The following attributes are added in Options Manager to support encrypted Session IDs:
  • use_encrypted_sid_and_cookie (optional)
    Use the encrypted Session ID and cookie to prevent spoofing and Man-in-the-middle attack. By default, this attribute is disabled. If you want to have enhanced CA SDM security, this attribute can be enabled (Yes).
  • force_browser_to_send_cookie_only_in_ssl_connection
    (optional)
    Force the browser to send the Session ID (SID) cookie only if there is an SSL connection. This attribute is applicable only if you have enabled the
    use_encrypted_sid_and_cookie
    to (Yes). By default, this is turned off. If this flag is enabled, CA SDM can only be accessed through an SSL connection.

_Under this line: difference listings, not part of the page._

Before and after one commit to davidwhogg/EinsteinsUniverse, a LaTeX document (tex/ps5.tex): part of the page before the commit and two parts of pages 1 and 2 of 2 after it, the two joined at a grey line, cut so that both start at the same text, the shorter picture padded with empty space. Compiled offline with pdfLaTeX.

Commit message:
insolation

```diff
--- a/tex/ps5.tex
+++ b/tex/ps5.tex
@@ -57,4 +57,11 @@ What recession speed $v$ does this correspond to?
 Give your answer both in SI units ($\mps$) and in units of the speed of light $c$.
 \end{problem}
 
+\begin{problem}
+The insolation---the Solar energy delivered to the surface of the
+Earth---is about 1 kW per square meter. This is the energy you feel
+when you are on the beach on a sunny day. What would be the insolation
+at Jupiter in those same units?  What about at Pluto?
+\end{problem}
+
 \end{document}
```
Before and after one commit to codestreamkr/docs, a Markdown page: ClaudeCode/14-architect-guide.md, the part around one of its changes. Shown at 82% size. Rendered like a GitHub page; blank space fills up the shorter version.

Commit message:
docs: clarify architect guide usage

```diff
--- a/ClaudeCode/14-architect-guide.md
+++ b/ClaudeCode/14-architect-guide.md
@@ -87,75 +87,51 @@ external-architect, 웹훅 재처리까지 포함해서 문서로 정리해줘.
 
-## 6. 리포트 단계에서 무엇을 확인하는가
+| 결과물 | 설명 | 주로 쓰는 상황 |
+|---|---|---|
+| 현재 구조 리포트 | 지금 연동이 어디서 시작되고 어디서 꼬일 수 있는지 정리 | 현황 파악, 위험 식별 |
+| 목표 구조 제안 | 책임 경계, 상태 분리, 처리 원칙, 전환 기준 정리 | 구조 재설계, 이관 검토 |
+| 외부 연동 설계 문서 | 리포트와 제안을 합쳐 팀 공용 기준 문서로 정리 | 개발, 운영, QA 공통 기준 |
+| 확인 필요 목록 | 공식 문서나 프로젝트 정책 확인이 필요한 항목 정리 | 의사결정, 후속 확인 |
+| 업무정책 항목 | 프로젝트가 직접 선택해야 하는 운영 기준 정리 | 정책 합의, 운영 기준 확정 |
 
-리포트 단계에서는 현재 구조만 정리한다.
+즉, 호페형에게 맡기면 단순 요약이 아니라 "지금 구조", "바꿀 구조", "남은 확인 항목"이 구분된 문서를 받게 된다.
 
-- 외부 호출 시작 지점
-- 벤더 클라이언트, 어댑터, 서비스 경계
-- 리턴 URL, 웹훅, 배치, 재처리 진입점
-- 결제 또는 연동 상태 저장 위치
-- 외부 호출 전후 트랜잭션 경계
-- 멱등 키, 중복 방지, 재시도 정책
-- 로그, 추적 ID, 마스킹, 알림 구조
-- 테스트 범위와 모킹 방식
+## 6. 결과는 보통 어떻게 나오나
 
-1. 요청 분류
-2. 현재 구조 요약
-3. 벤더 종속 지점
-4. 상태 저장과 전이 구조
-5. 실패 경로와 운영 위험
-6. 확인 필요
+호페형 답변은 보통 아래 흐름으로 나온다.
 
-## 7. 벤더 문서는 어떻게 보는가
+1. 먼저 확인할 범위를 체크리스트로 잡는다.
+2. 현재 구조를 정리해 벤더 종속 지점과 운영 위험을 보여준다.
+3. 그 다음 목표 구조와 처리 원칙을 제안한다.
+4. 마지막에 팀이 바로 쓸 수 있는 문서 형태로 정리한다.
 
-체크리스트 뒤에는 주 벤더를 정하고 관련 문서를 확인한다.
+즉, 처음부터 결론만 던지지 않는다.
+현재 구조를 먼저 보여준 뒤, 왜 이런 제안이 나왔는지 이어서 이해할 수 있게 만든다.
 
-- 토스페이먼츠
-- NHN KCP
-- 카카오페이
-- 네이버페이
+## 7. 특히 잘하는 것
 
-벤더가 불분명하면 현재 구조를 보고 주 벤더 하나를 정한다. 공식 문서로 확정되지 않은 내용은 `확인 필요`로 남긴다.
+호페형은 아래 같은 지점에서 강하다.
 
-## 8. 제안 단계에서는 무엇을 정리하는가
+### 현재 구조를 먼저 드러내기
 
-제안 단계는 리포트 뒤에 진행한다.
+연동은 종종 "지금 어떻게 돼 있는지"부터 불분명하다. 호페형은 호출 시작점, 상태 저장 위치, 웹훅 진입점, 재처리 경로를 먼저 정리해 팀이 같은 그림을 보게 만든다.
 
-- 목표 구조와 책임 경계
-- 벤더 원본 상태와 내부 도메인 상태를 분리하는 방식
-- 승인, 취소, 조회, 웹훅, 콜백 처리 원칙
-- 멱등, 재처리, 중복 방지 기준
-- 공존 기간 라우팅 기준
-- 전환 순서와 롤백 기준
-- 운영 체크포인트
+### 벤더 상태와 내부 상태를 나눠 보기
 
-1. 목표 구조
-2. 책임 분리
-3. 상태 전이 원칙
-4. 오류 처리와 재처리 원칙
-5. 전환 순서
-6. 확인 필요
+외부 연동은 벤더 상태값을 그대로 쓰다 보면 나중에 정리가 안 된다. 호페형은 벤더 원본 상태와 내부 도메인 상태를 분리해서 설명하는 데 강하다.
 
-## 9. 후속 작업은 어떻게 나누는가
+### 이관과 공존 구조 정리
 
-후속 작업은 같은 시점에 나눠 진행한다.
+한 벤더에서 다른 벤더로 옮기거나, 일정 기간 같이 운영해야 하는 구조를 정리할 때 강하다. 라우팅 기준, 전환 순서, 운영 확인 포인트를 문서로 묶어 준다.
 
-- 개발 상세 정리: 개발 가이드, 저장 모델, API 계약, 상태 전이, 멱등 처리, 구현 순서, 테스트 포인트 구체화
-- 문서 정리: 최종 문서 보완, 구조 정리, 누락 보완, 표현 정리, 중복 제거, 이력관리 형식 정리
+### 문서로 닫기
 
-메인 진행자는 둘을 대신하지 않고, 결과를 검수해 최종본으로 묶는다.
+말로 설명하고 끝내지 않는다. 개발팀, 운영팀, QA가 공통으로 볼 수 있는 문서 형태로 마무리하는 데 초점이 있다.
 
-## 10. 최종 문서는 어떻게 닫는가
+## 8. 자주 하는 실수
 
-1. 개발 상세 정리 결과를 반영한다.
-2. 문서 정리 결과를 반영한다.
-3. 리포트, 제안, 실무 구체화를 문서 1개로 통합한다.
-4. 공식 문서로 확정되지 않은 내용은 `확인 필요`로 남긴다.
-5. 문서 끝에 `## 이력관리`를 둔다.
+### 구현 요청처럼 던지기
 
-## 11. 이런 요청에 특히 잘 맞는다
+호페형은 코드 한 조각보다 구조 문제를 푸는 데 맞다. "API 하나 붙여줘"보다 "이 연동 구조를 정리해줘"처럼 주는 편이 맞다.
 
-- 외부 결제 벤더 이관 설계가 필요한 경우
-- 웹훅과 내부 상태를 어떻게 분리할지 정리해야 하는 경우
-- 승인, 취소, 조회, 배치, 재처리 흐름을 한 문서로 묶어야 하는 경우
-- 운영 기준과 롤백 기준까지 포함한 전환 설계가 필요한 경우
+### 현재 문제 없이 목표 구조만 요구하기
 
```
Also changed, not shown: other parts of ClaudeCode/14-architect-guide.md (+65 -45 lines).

    For more information, see Options Manager, Security Options.